## What needs to be done
Please reproduce the data exactly, excluding any pictures it contains.

Items from a data source:
=== Begin Enclosure ===
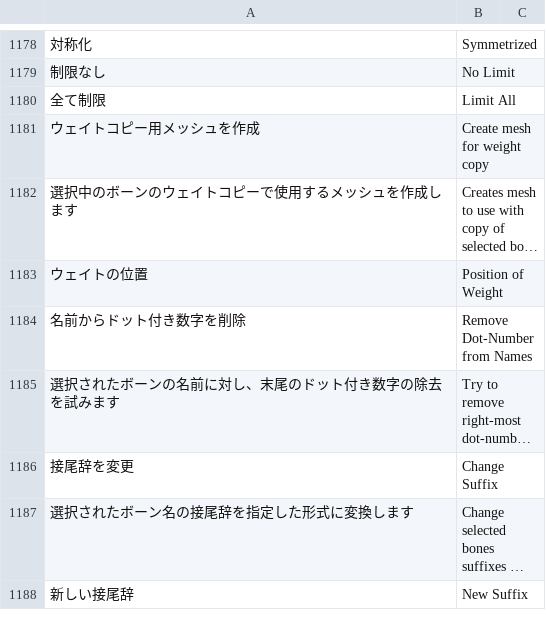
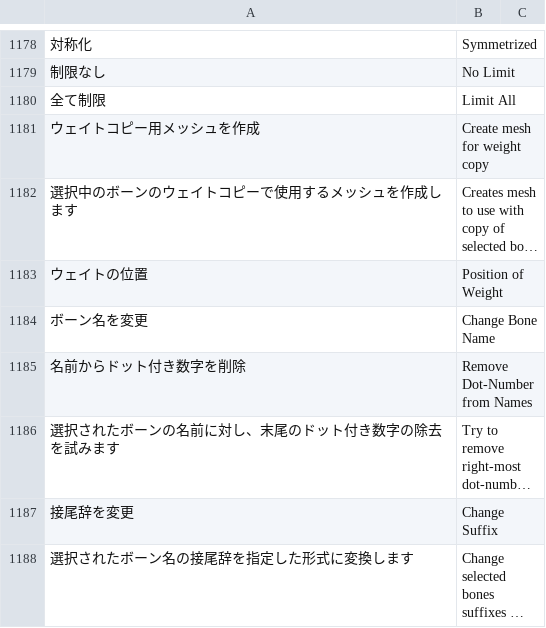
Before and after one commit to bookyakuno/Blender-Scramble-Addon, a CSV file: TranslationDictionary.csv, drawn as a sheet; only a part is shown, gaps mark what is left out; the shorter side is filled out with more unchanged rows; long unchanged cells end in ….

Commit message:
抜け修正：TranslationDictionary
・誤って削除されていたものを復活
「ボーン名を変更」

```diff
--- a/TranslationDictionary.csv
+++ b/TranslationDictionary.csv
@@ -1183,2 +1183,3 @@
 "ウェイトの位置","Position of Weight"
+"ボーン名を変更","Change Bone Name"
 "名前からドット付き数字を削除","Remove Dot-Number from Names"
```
=== End Enclosure ===
## Result
Before and after one commit to bookyakuno/Blender-Scramble-Addon, a CSV file: TranslationDictionary.csv, drawn as a sheet; only a part is shown, gaps mark what is left out; the shorter side is filled out with more unchanged rows; long unchanged cells end in ….

Commit message:
抜け修正：TranslationDictionary
・誤って削除されていたものを復活
「ボーン名を変更」

```diff
--- a/TranslationDictionary.csv
+++ b/TranslationDictionary.csv
@@ -1183,2 +1183,3 @@
 "ウェイトの位置","Position of Weight"
+"ボーン名を変更","Change Bone Name"
 "名前からドット付き数字を削除","Remove Dot-Number from Names"
```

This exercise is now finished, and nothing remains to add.